● **PROBLEM DETAILS**
Look through the entries below, please, and copy every line with the word "name".

Web page revision data:
⁂

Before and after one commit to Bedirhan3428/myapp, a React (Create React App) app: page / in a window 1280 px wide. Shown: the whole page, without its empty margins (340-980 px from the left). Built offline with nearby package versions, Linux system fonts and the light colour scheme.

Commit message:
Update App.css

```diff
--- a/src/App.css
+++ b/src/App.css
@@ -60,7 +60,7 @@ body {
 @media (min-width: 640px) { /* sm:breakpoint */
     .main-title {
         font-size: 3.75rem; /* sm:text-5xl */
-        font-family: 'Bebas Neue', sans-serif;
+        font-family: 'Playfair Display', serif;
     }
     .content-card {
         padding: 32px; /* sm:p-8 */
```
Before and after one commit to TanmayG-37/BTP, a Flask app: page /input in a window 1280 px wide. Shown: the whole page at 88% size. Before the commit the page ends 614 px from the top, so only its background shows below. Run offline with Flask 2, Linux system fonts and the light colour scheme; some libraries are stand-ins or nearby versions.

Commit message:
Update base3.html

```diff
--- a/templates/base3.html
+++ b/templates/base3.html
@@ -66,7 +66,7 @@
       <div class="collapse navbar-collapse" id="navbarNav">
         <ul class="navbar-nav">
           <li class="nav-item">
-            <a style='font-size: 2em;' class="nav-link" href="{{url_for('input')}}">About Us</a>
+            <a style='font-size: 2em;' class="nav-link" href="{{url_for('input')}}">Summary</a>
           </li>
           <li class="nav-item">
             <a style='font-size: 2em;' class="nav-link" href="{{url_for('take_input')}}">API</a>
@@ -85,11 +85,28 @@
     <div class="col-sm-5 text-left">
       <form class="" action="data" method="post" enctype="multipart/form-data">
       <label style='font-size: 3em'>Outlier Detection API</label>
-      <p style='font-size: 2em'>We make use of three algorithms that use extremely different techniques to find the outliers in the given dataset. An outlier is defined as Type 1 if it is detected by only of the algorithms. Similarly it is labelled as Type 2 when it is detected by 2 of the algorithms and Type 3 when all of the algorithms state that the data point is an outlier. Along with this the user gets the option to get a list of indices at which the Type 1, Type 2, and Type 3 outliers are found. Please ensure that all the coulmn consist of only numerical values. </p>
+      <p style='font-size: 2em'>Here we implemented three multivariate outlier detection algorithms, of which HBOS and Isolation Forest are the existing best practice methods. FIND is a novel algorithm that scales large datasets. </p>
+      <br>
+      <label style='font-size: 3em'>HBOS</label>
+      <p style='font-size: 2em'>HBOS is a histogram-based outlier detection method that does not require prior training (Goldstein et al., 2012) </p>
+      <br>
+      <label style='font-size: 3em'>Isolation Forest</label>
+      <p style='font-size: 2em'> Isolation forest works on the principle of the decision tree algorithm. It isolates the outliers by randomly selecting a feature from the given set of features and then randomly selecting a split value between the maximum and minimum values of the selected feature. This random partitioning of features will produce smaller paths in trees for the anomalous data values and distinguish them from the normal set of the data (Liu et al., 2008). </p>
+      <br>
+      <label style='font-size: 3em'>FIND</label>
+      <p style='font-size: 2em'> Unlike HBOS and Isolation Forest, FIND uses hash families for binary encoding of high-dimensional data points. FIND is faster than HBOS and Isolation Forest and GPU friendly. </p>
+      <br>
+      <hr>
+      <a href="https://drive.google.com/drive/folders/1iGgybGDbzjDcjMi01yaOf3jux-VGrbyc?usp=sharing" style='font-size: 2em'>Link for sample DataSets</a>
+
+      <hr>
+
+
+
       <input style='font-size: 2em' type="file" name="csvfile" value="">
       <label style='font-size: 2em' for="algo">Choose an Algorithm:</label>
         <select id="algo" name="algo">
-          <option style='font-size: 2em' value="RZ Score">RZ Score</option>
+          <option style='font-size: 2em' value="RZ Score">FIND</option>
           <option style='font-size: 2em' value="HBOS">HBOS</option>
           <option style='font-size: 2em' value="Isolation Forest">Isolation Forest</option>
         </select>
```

⁂

● **TASK RESPONSE**
       <input style='font-size: 2em' type="file" name="csvfile" value="">
         <select id="algo" name="algo">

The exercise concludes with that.